Optima Neuroscience is nearing the completion of a clinical study demonstrating the high sensitivity and low false positive rate of our automated seizure detection algorithms. We are using a large sample of long-term EEG recordings and comparing the performance of our algorithm to commercially available products. Once cleared by the FDA, this technology will be available to EEG specialists as a software package to improve the efficiency of EEG review. Development is underway to design a clinically useful brain function monitor using the same core analysis techniques. Our unobtrusive, bedside monitor will enhance diagnostic capabilities, patient safety, and reduce personnel costs in hospitals. Designed for use in intensive care units, emergency rooms and epilepsy monitoring units, our portable stand alone monitor will increase the availability of EEG diagnostics. This system will record and monitor the brain’s electrical activity and provide critical brain function information, including seizure warning and detection. In later generations, the system will include alerts and detections of other threatening brain conditions such as ischemia (reduced blood supply and impending stroke), hypoglycemia, and hypoxia, as well as monitor the effects of treatment with drugs such as anticonvulsants, sedatives, and anesthetics. The brain monitoring system will include easy-to-use disposable electrode arrays to be placed on patients by nursing staff with minimal training.

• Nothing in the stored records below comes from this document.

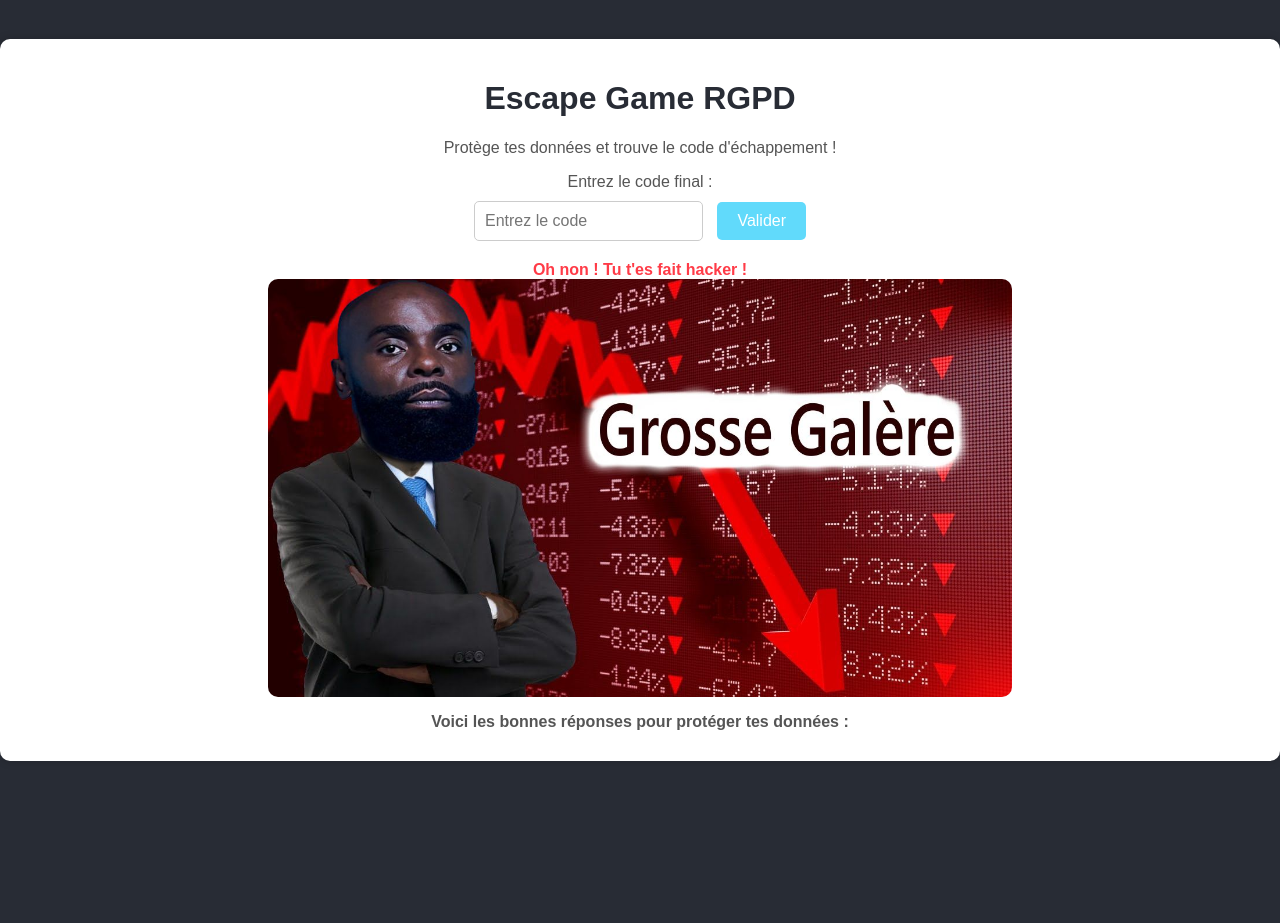
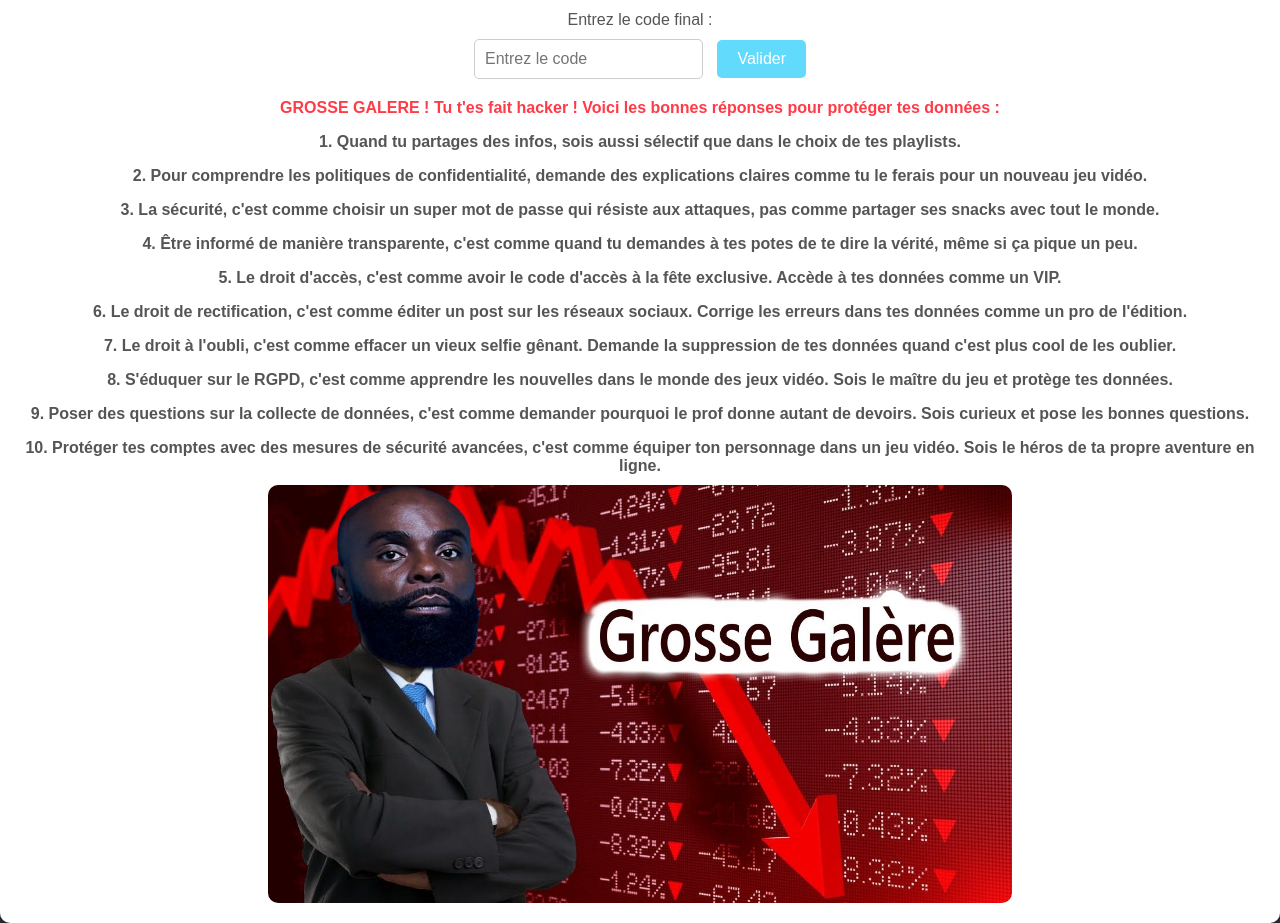
Before and after one commit to PourpreNoir/droituca, a plain HTML site: page index.html in a window 1280 px wide. Both pictures are taken after a click on the button "Valider". Before the commit the page ends 800 px from the top, so only its background shows below. Drawn offline with Linux system fonts and the light colour scheme.

Commit message:
Update index.html

```diff
--- a/index.html
+++ b/index.html
@@ -84,17 +84,16 @@
     <script>
         function checkCode() {
             var userInput = document.getElementById('codeInput').value;
-            var correctCode = "123";
+            var correctCode = "2232113221";
             var resultContainer = document.getElementById('result');
 
             if (userInput === correctCode) {
-                resultContainer.innerHTML = "Victoire ! Tu as protégé tes données comme un pro ! 🚀🔐";
+                resultContainer.innerHTML = "TRIPLE MONSTRE ! Tu as protégé tes données ! 🚀🔐";
                 displayImage('victory.png');
             } else {
-                resultContainer.innerHTML = "Oh non ! Tu t'es fait hacker !";
+                resultContainer.innerHTML = "GROSSE GALERE ! Tu t'es fait hacker ! Voici les bonnes réponses pour protéger tes données :";
+                displayCorrectAnswers();
                 displayImage('defeat.jpg', 'defeat');
-                resultContainer.innerHTML += "<p>Voici les bonnes réponses pour protéger tes données :</p>";
-                displayCorrectAnswers();
             }
         }
 
@@ -113,7 +112,7 @@
             ];
 
             for (var i = 0; i < correctAnswers.length; i++) {
-                resultContainer.innerHTML += "<p>" + correctAnswers[i] + "</p>";
+                document.getElementById('result').innerHTML += "<p>" + correctAnswers[i] + "</p>";
             }
         }
 
```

References

1. Iasemidis LD, Zaveri HP, Sackellares JC, Williams WJ. Phase space analysis of EEG data in temporal lobe epilepsy. IEEE Engineering and Medicine & Biology Society 10th Annual International Conference; New Orleans. 1988(a).
2. Iasemidis LD, Zaveri HP, Sackellares JC, Williams WJ. Linear and nonlinear modeling of ECoG in temporal lobe epilepsy; 25th Annual Rocky Mountain Bioengineering Symposium; 1988(b). pp. 187–193. [PubMed]
3. Iasemidis LD, Sackellares JC, Zaveri HP, Williams WJ. Phase space topography of the electrocorticogram and the Lyapunov exponent in partial seizures. Brain Topogr. 1990;2:187–201. [PubMed]
4. Iasemidis LD, Sackellares JC. Long time scale temporo-spatial patterns of entrainment of preictal electrocorticographic data in human temporal lobe epilepsy. Epilepsia. 1990;31(5):621.
5. Iasemidis LD, Sackellares JC, Roper SN, Gilmore RL. An Automated Seizure Prediction Paradigm. Epilepsia. 1998;39 suppl 6:207.
6. Iasemidis LD, Principe JC, Sackellares JC. Measurement and Quantification of Spatiotemporal Dynamics of Human Epileptogenic Seizures. In: Akay M, editor. Nonlinear Signal Processing in Medicine. IEEE Press; 2000.
7. Iasemidis LD, Sackellares JC. Seizure warning and prediction. U.S. Patent. 6,304,775. 2001. Oct 16,
8. Iasemidis LD, Shiau DS, Chaowolitwongse W, Prasad A, Veeramani B, Sackellares JC, Pardalos PM, Carney PR, Tsakalis K. Adaptive Epileptic Seizure Prediction System. IEEE Transactions in Biomedical Engineering. 2003;15(5):616–627. [PubMed]
9. Iasemidis LD, Shiau DS, Pardalos PM, Chaovalitwongse W, Narayanan K, Prasad A, Tsakalis K, Carney PR, Sackellares JC. Long-Term Prospective On-Line Real-Time Seizure Prediction. Clinical Neurophysiology. 2005;116(3):532–544. [PubMed]
10. Sackellares JC, Shiau DS, Principe JC, Yang MCK, Dance LK, Suharitdamrong W, Chaovalitwongse W, Pardalos PM, Iasemidis LD. Predictability Analysis for an Automated Seizure Prediction Algorithm. Journal of Clinical Neurophysiology. 2006;23:509–520. [PubMed]
11. Sackellares JC, Shiau DS. System for Real Time Seizure Monitoring and Detection. U.S. provisional patent application. 2007